Established in 1874, Mack is one of the best well-known names in the fresh produce business. Now part of the Fresca Group, Mack is still one of the leading suppliers in the UK. Last year, Hadlow College graduate Hannah Hasell landed a job at the firm through The Fresh Careers Fair. Here, she shares her thoughts on her budding produce career to date.
How did you get the job at Mack?
I went to The Fresh Careers Fair where I approached the Mack stand and spoke to their HR Director. I’d already visited the company on a college trip where we learned about their post-harvest processes. I found it interesting. So, when I finished my degree, I spoke with Mack’s HR Director again, and got a job in QA (quality assurance). A couple of months later, a Technical Coordinator role came up, so I went for it and moved into that position.
So, The Fresh Careers Fair was worthwhile?
Absolutely! It was really useful to have everyone in one place. I did a degree in commercial horticulture, but it’s difficult to know where to go from there, career-wise. There’s nothing else like The Fresh Careers Fair that gives you so many food supply chain career options in one place.
Did you know your job existed?
No. Before I visited Mack on that college trip I wouldn’t have known that technologists were even a profession. But, in reality, it’s the most relevant role to my degree because it’s all to do with the technical side of fresh produce.
What does a Technical Coordinator do?
My role involves quite a lot of different aspects. My main responsibility is due diligence and the gathering of that for the different supermarkets that Mack supplies. I get to work with retailers and see how they work. I also get an insight into product innovation. Every day is different; I have similar things to do each week but there is always something new that comes up.
What skills do you need?
Good computing knowledge, especially Excel, but I’ve been on an Excel training course which has helped. You also have to be good at communicating as there is always someone you have to talk to – it’s not just sitting in front of a computer. And you have to be willing to be flexible because fresh produce has such a short shelf life that you don’t have long to react. If a vessel is delayed, even for one day, it has a knock-on effect on stock levels and it changes the way you operate.
What’s the best part?

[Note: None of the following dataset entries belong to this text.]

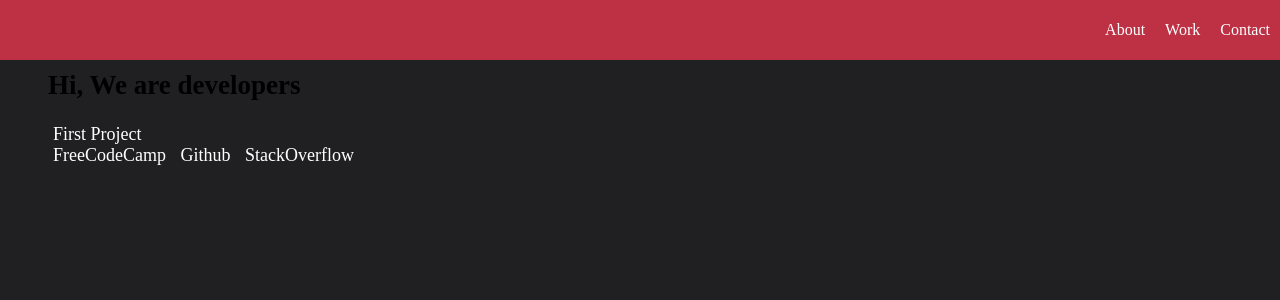
Repository: justicebhekani88/microverse_portfolio_project
Page: index.html
These files come from the project's save history. The page is drawn as it stood at one moment and after the next save; the edit follows.
The browser window is 1280 px wide. The pictures show the whole page.

Above is the page before, as saved 2022-07-21 14:50:14.

After the next save:
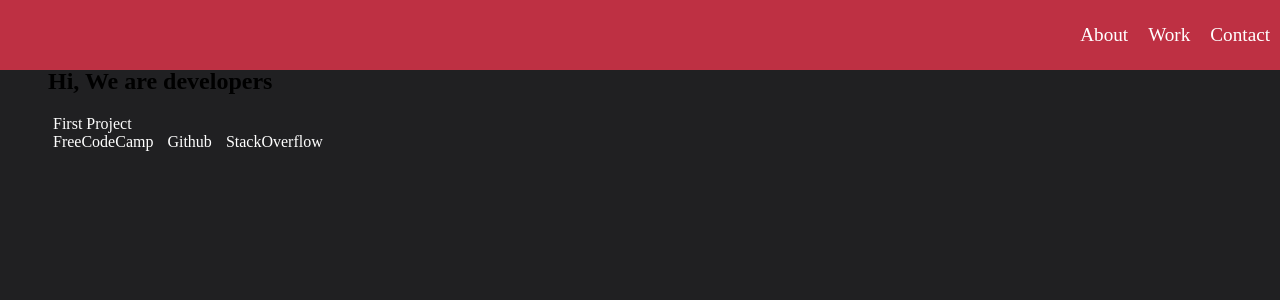
Saved 22 s later.
--- a/style.css
+++ b/style.css
@@ -33,6 +33,9 @@ li, a {
 @media only screen and (min-width: 1280px) {
     #main {
         padding: 40px;
-        font-size: large;
+    }
+
+    nav {
+        font-size: larger;
     }
 }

Getting to talk to growers around the world; I have to collect all the certificates needed for produce to be sold in the UK. You also learn about new developments before consumers. For example, candy-tasting grapes were big last year but we’d known about them for a long time. That’s nice; having that first insight into what’s going to happen. I find the industry interesting and fast-paced.
What have you learnt?
The amount of different roles involved at Mack and elsewhere. I don’t think anyone realises what goes on in the fresh produce industry until you’re in it. At Mack, we have people working in procurement, in quality assurance, in IT, etc. And those roles are universal across other industries.
Will you stay in the fresh produce sector?
Definitely in some way or another, whether it’s with an importer or working in varietal development. This is a really good place to start out. I get to see and learn so much.
What’s your advice for others?
Go to The Fresh Careers Fair, and keep an open mind. Don’t have a set idea about what you think you want to do because there are so many other opportunities out there that are probably more up your street. Also, don’t be shy. Go and talk to employers at their stands.
The Fresh Careers Fair is the recruitment event for the fresh produce, retail, foodservice, hospitality, and wholesale sectors, plus their related service suppliers.
Any organisation looking to attract the next generation of food and drink professionals by taking part in the 2018 edition on 8 March in London at The Kia Oval, should email Linda Bloomfield.